- EXERCISE BRIEF: Go through the material under this sentence. Return every line holding "RouteComponentProps".
:: DATA SHOWN ::
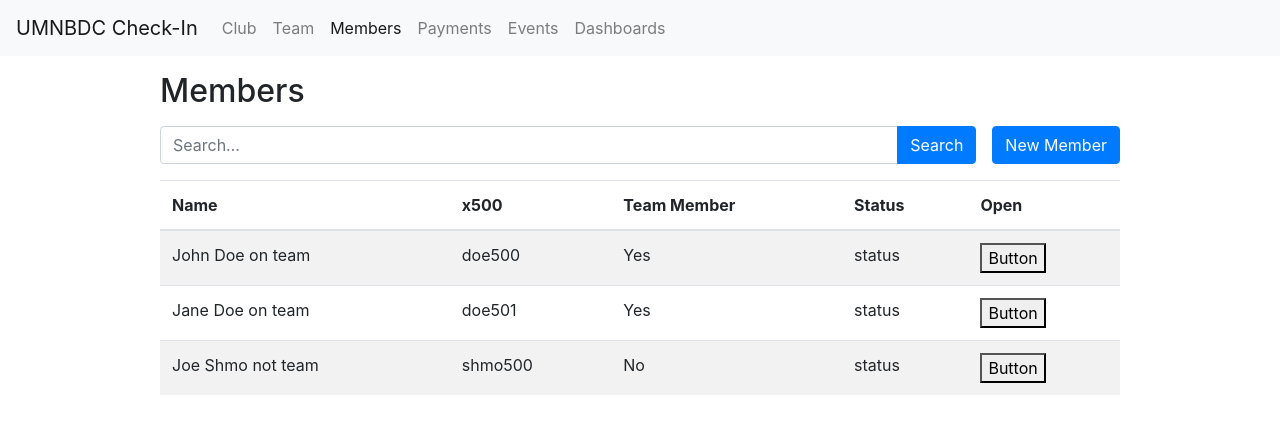
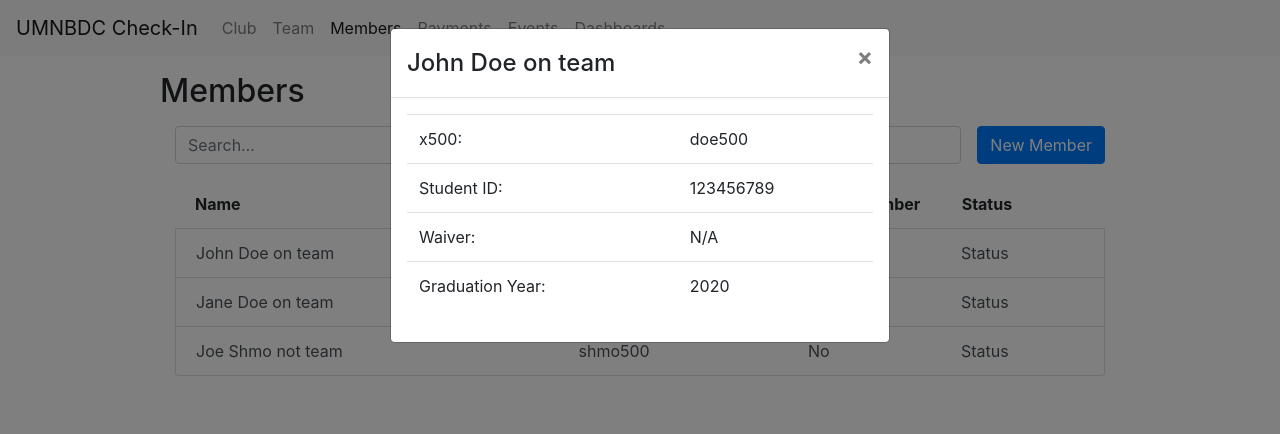
Before and after one commit to encody/theclubninja, a React (Create React App) app in the folder website/: page /members/doe500 in a window 1280 px wide. Shown: the top 434 px of the page. Built offline with nearby package versions, Linux system fonts and the light colour scheme.

Commit message:
member info modal skeleton, decent routing

```diff
--- a/website/package.json
+++ b/website/package.json
@@ -7,11 +7,14 @@
     "@testing-library/react": "^9.5.0",
     "@testing-library/user-event": "^7.2.1",
     "@types/jest": "^25.2.3",
+    "@types/moment": "^2.13.0",
     "@types/node": "^14.0.5",
     "@types/react": "^16.9.35",
     "@types/react-dom": "^16.9.8",
     "firebase": "^7.14.6",
+    "moment": "^2.26.0",
     "react": "^16.13.1",
+    "react-bootstrap": "^1.0.1",
     "react-dom": "^16.13.1",
     "react-router-dom": "^5.2.0",
     "react-scripts": "3.4.1",
@@ -39,6 +42,7 @@
     ]
   },
   "devDependencies": {
+    "@types/react-bootstrap": "^1.0.1",
     "@types/react-router-dom": "^5.1.5"
   }
 }
--- a/website/src/dummydata.ts
+++ b/website/src/dummydata.ts
@@ -1,4 +1,6 @@
 import Member from './model/Member';
+import firebase from 'firebase';
+import moment from 'moment';
 
 export const members: Member[] = [
   {
@@ -6,6 +8,9 @@ export const members: Member[] = [
     x500: 'doe500',
     studentId: '123456789',
     isTeamMember: true,
+    graduationYear: 2020,
+    referral: '',
+    source: 'Mural on the bridge',
     attendance: [],
     waivers: [],
   },
@@ -14,14 +19,24 @@ export const members: Member[] = [
     x500: 'doe501',
     studentId: '123456780',
     isTeamMember: true,
+    graduationYear: 2020,
+    referral: 'doe500',
+    source: 'Mural on the bridge',
     attendance: [],
-    waivers: [],
+    waivers: [
+      {
+        timestamp: new firebase.firestore.Timestamp(moment().subtract(5, 'days').unix(), 0),
+      },
+    ],
   },
   {
     name: 'Joe Shmo not team',
     x500: 'shmo500',
     studentId: '123456781',
     isTeamMember: false,
+    graduationYear: 2020,
+    referral: '',
+    source: 'Mural on the bridge',
     attendance: [],
     waivers: [],
   },
--- a/website/src/model/Member.ts
+++ b/website/src/model/Member.ts
@@ -6,6 +6,9 @@ export default interface Member {
   studentId: string;
   x500: string;
   isTeamMember: boolean;
+  graduationYear: number;
+  source: string;
+  referral: string;
   attendance: Attendance[];
   waivers: Waiver[];
 }
--- /dev/null
+++ b/website/src/pages/members/MemberDetails.tsx
@@ -0,0 +1,66 @@
+import React from 'react';
+import Modal from 'react-bootstrap/Modal';
+import Table from 'react-bootstrap/Table';
+import Member from '../../model/Member';
+import moment from 'moment';
+
+interface MemberDetailsProps {
+  member: Member | undefined;
+}
+
+export default class MemberDetails extends React.Component<
+  MemberDetailsProps,
+  {}
+> {
+  shouldComponentUpdate(nextProps: MemberDetailsProps) {
+    return !!nextProps.member;
+  }
+
+  render() {
+    const lastWaiverDisplay = this.props.member
+      ? (() => {
+          const lastWaiver = this.props.member.waivers[
+            this.props.member.waivers.length - 1
+          ];
+          return lastWaiver
+            ? moment(lastWaiver.timestamp.toDate()).calendar()
+            : 'N/A';
+        })()
+      : '';
+
+    return this.props.member ? (
+      <>
+        <Modal.Header closeButton>
+          <Modal.Title>{this.props.member.name}</Modal.Title>
+        </Modal.Header>
+        <Modal.Body>
+          <Table responsive>
+            <tr>
+              <td>x500:</td>
+              <td>{this.props.member.x500}</td>
+            </tr>
+            <tr>
+              <td>Student ID:</td>
+              <td>{this.props.member.studentId}</td>
+            </tr>
+            <tr>
+              <td>Waiver:</td>
+              <td>{lastWaiverDisplay}</td>
+            </tr>
+            <tr>
+              <td>Graduation Year:</td>
+              <td>{this.props.member.graduationYear}</td>
+            </tr>
+          </Table>
+        </Modal.Body>
+      </>
+    ) : (
+      <>
+        <Modal.Header closeButton>
+          <Modal.Title>Member not found</Modal.Title>
+        </Modal.Header>
+        <Modal.Body>This member does not exist in the database</Modal.Body>
+      </>
+    );
+  }
+}
--- /dev/null
+++ b/website/src/pages/members/MemberRow.module.css
@@ -0,0 +1,3 @@
+.row {
+  cursor: pointer;
+}
--- a/website/src/pages/members/MemberRow.tsx
+++ b/website/src/pages/members/MemberRow.tsx
@@ -1,18 +1,24 @@
 import React from 'react';
 import Member from '../../model/Member';
+import styles from './MemberRow.module.css';
+import { Link } from 'react-router-dom';
+import Row from 'react-bootstrap/Row';
+import Col from 'react-bootstrap/Col';
 
 export default class MemberRow extends React.Component<{ member: Member }> {
   render() {
     return (
-      <tr>
-        <td>{this.props.member.name}</td>
-        <td>{this.props.member.x500}</td>
-        <td>{this.props.member.isTeamMember ? 'Yes' : 'No'}</td>
-        <td>status</td>
-        <td>
-          <button>Button</button>
-        </td>
-      </tr>
+      <Link
+        to={'/members/' + this.props.member.x500}
+        className={'list-group-item list-group-item-action ' + styles.row}
+      >
+        <Row>
+          <Col xs={5}>{this.props.member.name}</Col>
+          <Col xs={3}>{this.props.member.x500}</Col>
+          <Col xs={2}>{this.props.member.isTeamMember ? 'Yes' : 'No'}</Col>
+          <Col xs={2}>Status</Col>
+        </Row>
+      </Link>
     );
   }
 }
--- a/website/src/pages/members/Members.tsx
+++ b/website/src/pages/members/Members.tsx
@@ -1,79 +1,122 @@
-import React from 'react';
-import styles from './Members.module.css';
+import React, { useState } from 'react';
+import Button from 'react-bootstrap/Button';
+import Col from 'react-bootstrap/Col';
+import Container from 'react-bootstrap/Container';
+import Form from 'react-bootstrap/Form';
+import ListGroup from 'react-bootstrap/ListGroup';
+import Modal from 'react-bootstrap/Modal';
+import Row from 'react-bootstrap/Row';
+import {
+  Route,
+  useParams,
+  RouteComponentProps,
+  withRouter,
+} from 'react-router-dom';
+import { members } from '../../dummydata';
+import Member from '../../model/Member';
+import MemberRow from './MemberRow';
+import MemberDetails from './MemberDetails';
 
-import { members } from '../../dummydata';
-import MemberRow from './MemberRow';
-
-export default class Members extends React.Component<{}, { filter: string }> {
+export default class Members extends React.Component<
+  {},
+  { filter: string; filteredMembers: Member[] }
+> {
   constructor(props: {}) {
     super(props);
 
     this.state = {
       filter: '',
+      filteredMembers: members,
     };
   }
 
   updateFilter(filter: string) {
     this.setState({
       filter,
+      filteredMembers: members.filter(
+        member =>
+          member.name.toLowerCase().includes(filter.toLowerCase()) ||
+          member.studentId.toLowerCase().includes(filter.toLowerCase()) ||
+          member.x500.toLowerCase().includes(filter.toLowerCase()),
+      ),
     });
   }
 
   render() {
     return (
-      <div>
-        <h2 className="mb-3">Members</h2>
+      <Container>
+        <Row as="header">
+          <h2 className="mb-3">Members</h2>
+        </Row>
 
-        <div className="btn-toolbar mb-3">
-          <div className="input-group flex-fill mr-3">
-            <input
-              className="form-control"
+        <div className="d-flex mb-3">
+          <div className="flex-grow-1">
+            <Form.Control
               type="search"
               placeholder="Search&hellip;"
               value={this.state.filter}
               onChange={e => this.updateFilter(e.target.value)}
             />
-            <div className="input-group-append">
-              <button className="btn btn-primary">Search</button>
-            </div>
           </div>
-          <div className="btn-group">
-            <button type="button" className="btn btn-primary">
-              New Member
-            </button>
+          <div className="ml-3 flex-shrink-1">
+            <Button>New Member</Button>
           </div>
         </div>
 
-        <table className="table table-striped">
-          <thead>
-            <tr>
-              <th>Name</th>
-              <th>x500</th>
-              <th>Team Member</th>
-              <th>Status</th>
-              <th>Open</th>
-            </tr>
-          </thead>
-          <tbody>
-            {members
-              .filter(
-                member =>
-                  member.name
-                    .toLowerCase()
-                    .includes(this.state.filter.toLowerCase()) ||
-                  member.studentId
-                    .toLowerCase()
-                    .includes(this.state.filter.toLowerCase()) ||
-                  member.x500
-                    .toLowerCase()
-                    .includes(this.state.filter.toLowerCase()),
-              )
-              .map(member => (
-                <MemberRow member={member} />
-              ))}
-          </tbody>
-        </table>
-      </div>
+        <ListGroup>
+          <ListGroup.Item className="border-top-0 border-left-0 border-right-0">
+            <Row className="font-weight-bold">
+              <Col xs={5}>Name</Col>
+              <Col xs={3}>x500</Col>
+              <Col xs={2}>Team Member</Col>
+              <Col xs={2}>Status</Col>
+            </Row>
+          </ListGroup.Item>
+          {this.state.filteredMembers.map(member => (
+            <MemberRow key={member.x500} member={member} />
+          ))}
+        </ListGroup>
+
+        {this.state.filteredMembers.length ? null : <EmptyTable />}
+
+        <Route path="/members/:id?">
+          <MemberDetailsModalWithRouter />
+        </Route>
+      </Container>
     );
   }
 }
+
+function EmptyTable() {
+  return (
+    <div className="row justify-content-center m-3">
+      <p>No members.</p>
+    </div>
+  );
+}
+
+type MemberDetailsModalProps = RouteComponentProps<{ id: string }>;
+
+class MemberDetailsModal extends React.Component<
+  MemberDetailsModalProps,
+  { show: boolean }
+> {
+  constructor(props: MemberDetailsModalProps) {
+    super(props);
+  }
+
+  close() {
+    this.props.history.push('/members');
+  }
+
+  render() {
+    const member = members.find(m => m.x500 === this.props.match.params.id);
+    return (
+      <Modal show={!!this.props.match.params.id} onHide={() => this.close()}>
+        <MemberDetails member={member} />
+      </Modal>
+    );
+  }
+}
+
+const MemberDetailsModalWithRouter = withRouter(MemberDetailsModal);
```
Also changed, not shown: 1 other file (tests, documents, lock files or other folders).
:::
- SOLUTION TO THE PROBLEM:
+  RouteComponentProps,
+type MemberDetailsModalProps = RouteComponentProps<{ id: string }>;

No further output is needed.